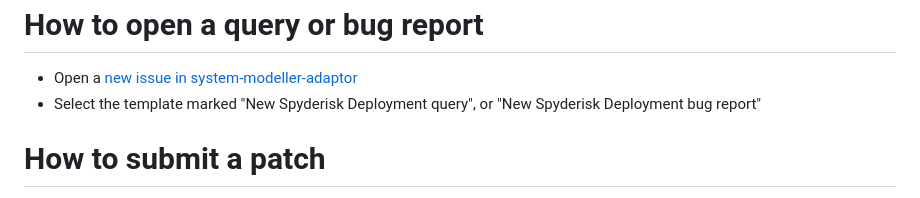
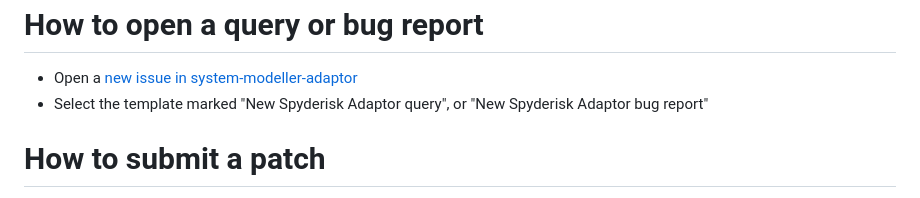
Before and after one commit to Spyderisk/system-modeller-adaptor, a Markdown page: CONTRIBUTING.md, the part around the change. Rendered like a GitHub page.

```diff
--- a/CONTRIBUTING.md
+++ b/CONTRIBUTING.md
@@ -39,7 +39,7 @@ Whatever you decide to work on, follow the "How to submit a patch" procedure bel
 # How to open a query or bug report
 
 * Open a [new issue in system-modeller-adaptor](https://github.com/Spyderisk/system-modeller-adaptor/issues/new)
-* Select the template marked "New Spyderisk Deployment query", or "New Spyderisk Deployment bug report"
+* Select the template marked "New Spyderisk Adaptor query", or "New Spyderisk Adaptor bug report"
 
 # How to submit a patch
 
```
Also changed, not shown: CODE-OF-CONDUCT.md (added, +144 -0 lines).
==
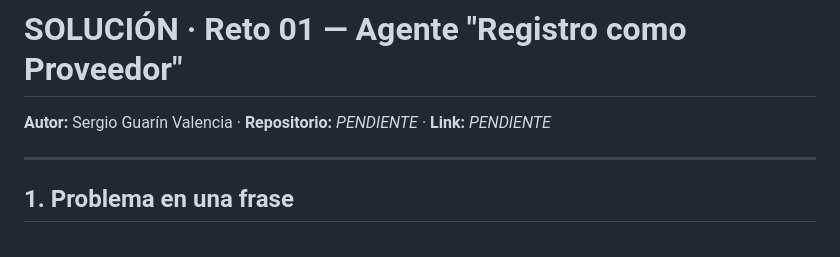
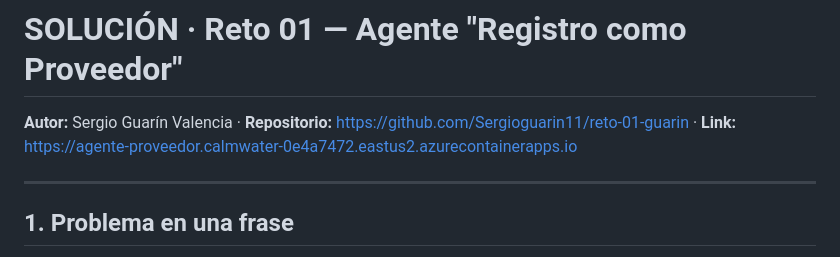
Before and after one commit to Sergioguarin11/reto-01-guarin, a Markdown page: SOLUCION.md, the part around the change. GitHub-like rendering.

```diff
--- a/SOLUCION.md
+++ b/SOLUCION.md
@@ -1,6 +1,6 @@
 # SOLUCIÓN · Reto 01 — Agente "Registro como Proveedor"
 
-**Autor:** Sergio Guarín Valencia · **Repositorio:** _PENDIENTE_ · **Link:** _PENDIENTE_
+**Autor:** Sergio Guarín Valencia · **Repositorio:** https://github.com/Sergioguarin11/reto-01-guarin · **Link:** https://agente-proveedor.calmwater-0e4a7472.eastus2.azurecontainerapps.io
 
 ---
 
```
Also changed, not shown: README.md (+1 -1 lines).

> **ASSIGNMENT**:
Filter the data down to the lines that contain the string "query", and copy them.

> **RESPONSE AREA**:
 # How to open a query or bug report
-* Select the template marked "New Spyderisk Deployment query", or "New Spyderisk Deployment bug report"
+* Select the template marked "New Spyderisk Adaptor query", or "New Spyderisk Adaptor bug report"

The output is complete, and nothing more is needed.